● How to complete this task
Write out every record below exactly as it stands, leaving the pictures out.

Source material: Begin

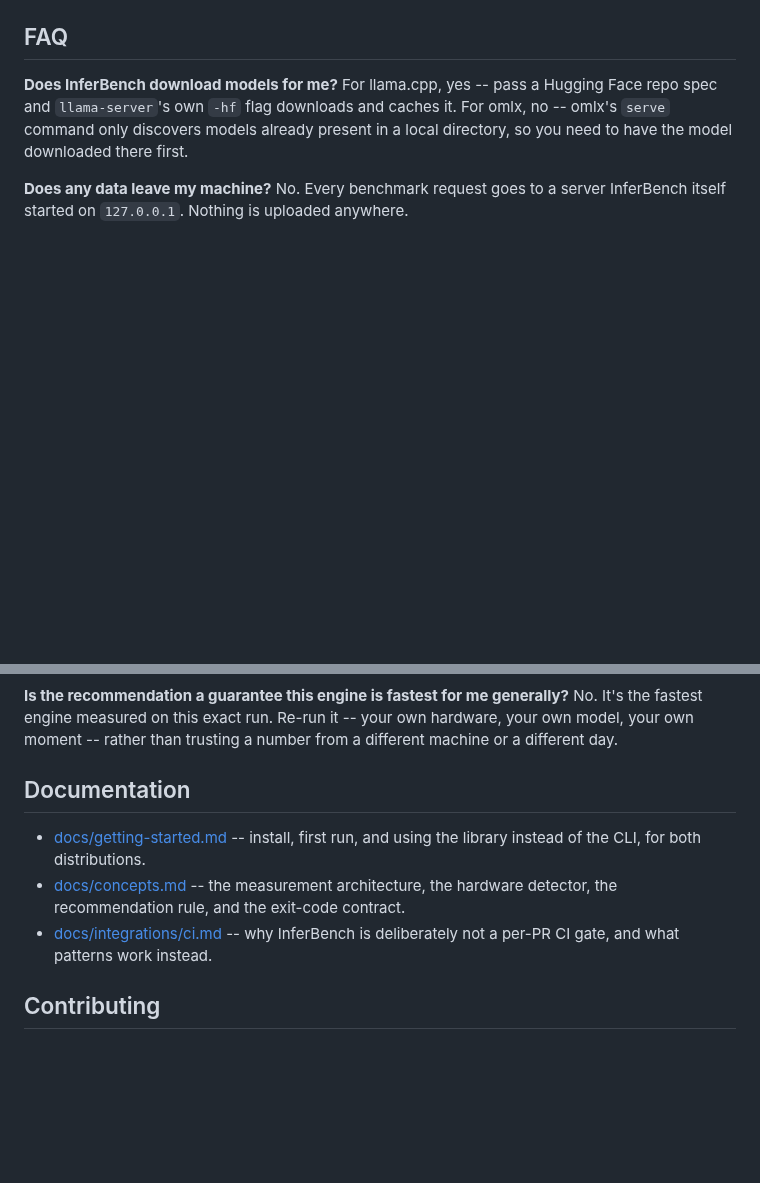
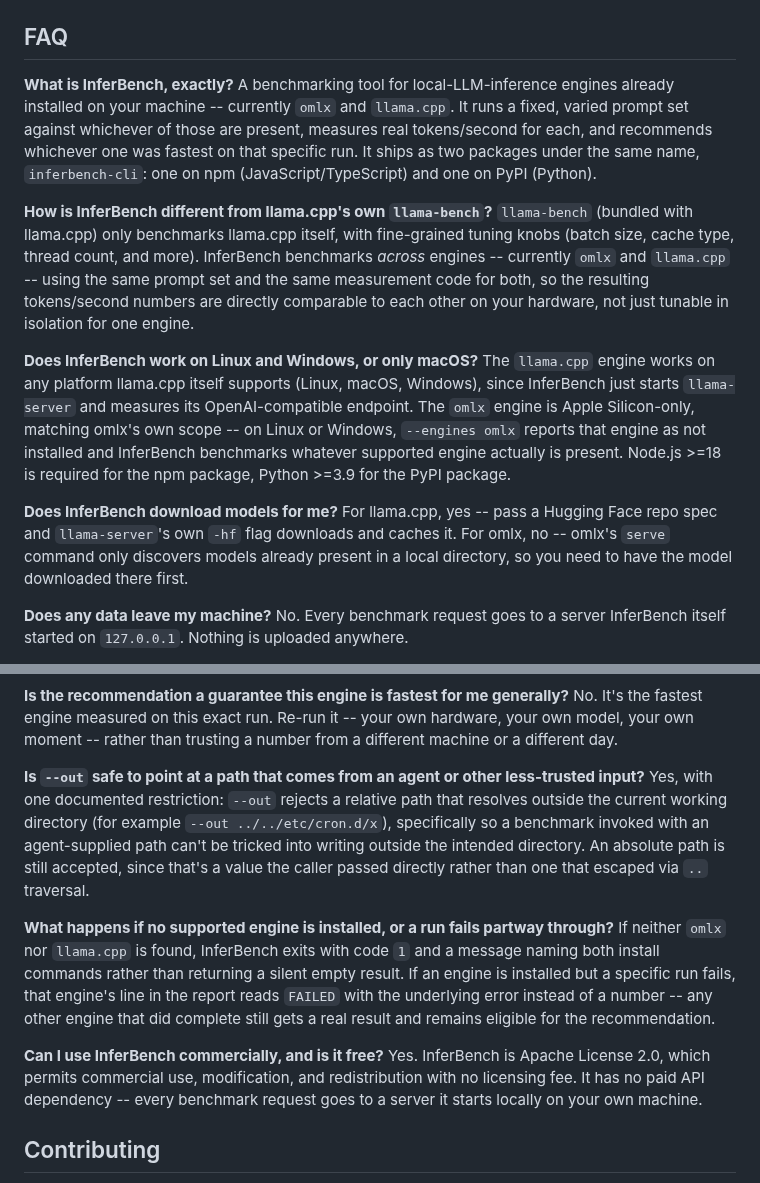
Before and after one commit to RudrenduPaul/InferBench, a Markdown page: README.md, 2 parts joined by grey strips. GitHub-like rendering; blank space fills up the shorter version.

Commit message:
Add README FAQ, real demo GIFs, and version bumps (#9)
Expand the FAQ to 10 real Q&A pairs (what InferBench is, how it differs
from llama.cpp's own llama-bench, platform compatibility, model
downloads, data privacy, --out path-traversal safety, no-engine
behavior, licensing) and move it to be the last content section before
Contributing/License. Add a Demo section with two real vhs-recorded
GIFs: install + first run via pip against a cached omlx model, and a
second real feature (--json --out) with accurate alt text.

Bump inferbench-cli to 0.1.1 in package.json and python/pyproject.toml.

Co-authored-by: Rudrendu <RudrenduPaul@users.noreply.github.com>

```diff
--- a/README.md
+++ b/README.md
@@ -138,4 +154,13 @@ The recommendation in every report is scoped explicitly: it names the engine wit
 ## FAQ
+
+**What is InferBench, exactly?**
+A benchmarking tool for local-LLM-inference engines already installed on your machine -- currently `omlx` and `llama.cpp`. It runs a fixed, varied prompt set against whichever of those are present, measures real tokens/second for each, and recommends whichever one was fastest on that specific run. It ships as two packages under the same name, `inferbench-cli`: one on npm (JavaScript/TypeScript) and one on PyPI (Python).
+
+**How is InferBench different from llama.cpp's own `llama-bench`?**
+`llama-bench` (bundled with llama.cpp) only benchmarks llama.cpp itself, with fine-grained tuning knobs (batch size, cache type, thread count, and more). InferBench benchmarks *across* engines -- currently `omlx` and `llama.cpp` -- using the same prompt set and the same measurement code for both, so the resulting tokens/second numbers are directly comparable to each other on your hardware, not just tunable in isolation for one engine.
+
+**Does InferBench work on Linux and Windows, or only macOS?**
+The `llama.cpp` engine works on any platform llama.cpp itself supports (Linux, macOS, Windows), since InferBench just starts `llama-server` and measures its OpenAI-compatible endpoint. The `omlx` engine is Apple Silicon-only, matching omlx's own scope -- on Linux or Windows, `--engines omlx` reports that engine as not installed and InferBench benchmarks whatever supported engine actually is present. Node.js >=18 is required for the npm package, Python >=3.9 for the PyPI package.
 
 **Does InferBench download models for me?**
 For llama.cpp, yes -- pass a Hugging Face repo spec and `llama-server`'s own `-hf` flag downloads and caches it. For omlx, no -- omlx's `serve` command only discovers models already present in a local directory, so you need to have the model downloaded there first.
@@ -149,11 +174,14 @@ Because `omlx` and `llama.cpp` have genuinely different model-acquisition mechan
 **Is the recommendation a guarantee this engine is fastest for me generally?**
 No. It's the fastest engine measured on this exact run. Re-run it -- your own hardware, your own model, your own moment -- rather than trusting a number from a different machine or a different day.
 
-## Documentation
+**Is `--out` safe to point at a path that comes from an agent or other less-trusted input?**
+Yes, with one documented restriction: `--out` rejects a relative path that resolves outside the current working directory (for example `--out ../../etc/cron.d/x`), specifically so a benchmark invoked with an agent-supplied path can't be tricked into writing outside the intended directory. An absolute path is still accepted, since that's a value the caller passed directly rather than one that escaped via `..` traversal.
 
-- [docs/getting-started.md](./docs/getting-started.md) -- install, first run, and using the library instead of the CLI, for both distributions.
-- [docs/concepts.md](./docs/concepts.md) -- the measurement architecture, the hardware detector, the recommendation rule, and the exit-code contract.
-- [docs/integrations/ci.md](./docs/integrations/ci.md) -- why InferBench is deliberately not a per-PR CI gate, and what patterns work instead.
+**What happens if no supported engine is installed, or a run fails partway through?**
+If neither `omlx` nor `llama.cpp` is found, InferBench exits with code `1` and a message naming both install commands rather than returning a silent empty result. If an engine is installed but a specific run fails, that engine's line in the report reads `FAILED` with the underlying error instead of a number -- any other engine that did complete still gets a real result and remains eligible for the recommendation.
+
+**Can I use InferBench commercially, and is it free?**
+Yes. InferBench is Apache License 2.0, which permits commercial use, modification, and redistribution with no licensing fee. It has no paid API dependency -- every benchmark request goes to a server it starts locally on your own machine.
 
 ## Contributing
 
```
Also changed, not shown: other parts of README.md (+16 -0 lines), docs/demo.gif (added), docs/usage.gif (added), 2 other files.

Source material: End

● Answer to this task
Before and after one commit to RudrenduPaul/InferBench, a Markdown page: README.md, 2 parts joined by grey strips. GitHub-like rendering; blank space fills up the shorter version.

Commit message:
Add README FAQ, real demo GIFs, and version bumps (#9)
Expand the FAQ to 10 real Q&A pairs (what InferBench is, how it differs
from llama.cpp's own llama-bench, platform compatibility, model
downloads, data privacy, --out path-traversal safety, no-engine
behavior, licensing) and move it to be the last content section before
Contributing/License. Add a Demo section with two real vhs-recorded
GIFs: install + first run via pip against a cached omlx model, and a
second real feature (--json --out) with accurate alt text.

Bump inferbench-cli to 0.1.1 in package.json and python/pyproject.toml.

Co-authored-by: Rudrendu <RudrenduPaul@users.noreply.github.com>

```diff
--- a/README.md
+++ b/README.md
@@ -138,4 +154,13 @@ The recommendation in every report is scoped explicitly: it names the engine wit
 ## FAQ
+
+**What is InferBench, exactly?**
+A benchmarking tool for local-LLM-inference engines already installed on your machine -- currently `omlx` and `llama.cpp`. It runs a fixed, varied prompt set against whichever of those are present, measures real tokens/second for each, and recommends whichever one was fastest on that specific run. It ships as two packages under the same name, `inferbench-cli`: one on npm (JavaScript/TypeScript) and one on PyPI (Python).
+
+**How is InferBench different from llama.cpp's own `llama-bench`?**
+`llama-bench` (bundled with llama.cpp) only benchmarks llama.cpp itself, with fine-grained tuning knobs (batch size, cache type, thread count, and more). InferBench benchmarks *across* engines -- currently `omlx` and `llama.cpp` -- using the same prompt set and the same measurement code for both, so the resulting tokens/second numbers are directly comparable to each other on your hardware, not just tunable in isolation for one engine.
+
+**Does InferBench work on Linux and Windows, or only macOS?**
+The `llama.cpp` engine works on any platform llama.cpp itself supports (Linux, macOS, Windows), since InferBench just starts `llama-server` and measures its OpenAI-compatible endpoint. The `omlx` engine is Apple Silicon-only, matching omlx's own scope -- on Linux or Windows, `--engines omlx` reports that engine as not installed and InferBench benchmarks whatever supported engine actually is present. Node.js >=18 is required for the npm package, Python >=3.9 for the PyPI package.
 
 **Does InferBench download models for me?**
 For llama.cpp, yes -- pass a Hugging Face repo spec and `llama-server`'s own `-hf` flag downloads and caches it. For omlx, no -- omlx's `serve` command only discovers models already present in a local directory, so you need to have the model downloaded there first.
@@ -149,11 +174,14 @@ Because `omlx` and `llama.cpp` have genuinely different model-acquisition mechan
 **Is the recommendation a guarantee this engine is fastest for me generally?**
 No. It's the fastest engine measured on this exact run. Re-run it -- your own hardware, your own model, your own moment -- rather than trusting a number from a different machine or a different day.
 
-## Documentation
+**Is `--out` safe to point at a path that comes from an agent or other less-trusted input?**
+Yes, with one documented restriction: `--out` rejects a relative path that resolves outside the current working directory (for example `--out ../../etc/cron.d/x`), specifically so a benchmark invoked with an agent-supplied path can't be tricked into writing outside the intended directory. An absolute path is still accepted, since that's a value the caller passed directly rather than one that escaped via `..` traversal.
 
-- [docs/getting-started.md](./docs/getting-started.md) -- install, first run, and using the library instead of the CLI, for both distributions.
-- [docs/concepts.md](./docs/concepts.md) -- the measurement architecture, the hardware detector, the recommendation rule, and the exit-code contract.
-- [docs/integrations/ci.md](./docs/integrations/ci.md) -- why InferBench is deliberately not a per-PR CI gate, and what patterns work instead.
+**What happens if no supported engine is installed, or a run fails partway through?**
+If neither `omlx` nor `llama.cpp` is found, InferBench exits with code `1` and a message naming both install commands rather than returning a silent empty result. If an engine is installed but a specific run fails, that engine's line in the report reads `FAILED` with the underlying error instead of a number -- any other engine that did complete still gets a real result and remains eligible for the recommendation.
+
+**Can I use InferBench commercially, and is it free?**
+Yes. InferBench is Apache License 2.0, which permits commercial use, modification, and redistribution with no licensing fee. It has no paid API dependency -- every benchmark request goes to a server it starts locally on your own machine.
 
 ## Contributing
 
```
Also changed, not shown: other parts of README.md (+16 -0 lines), docs/demo.gif (added), docs/usage.gif (added), 2 other files.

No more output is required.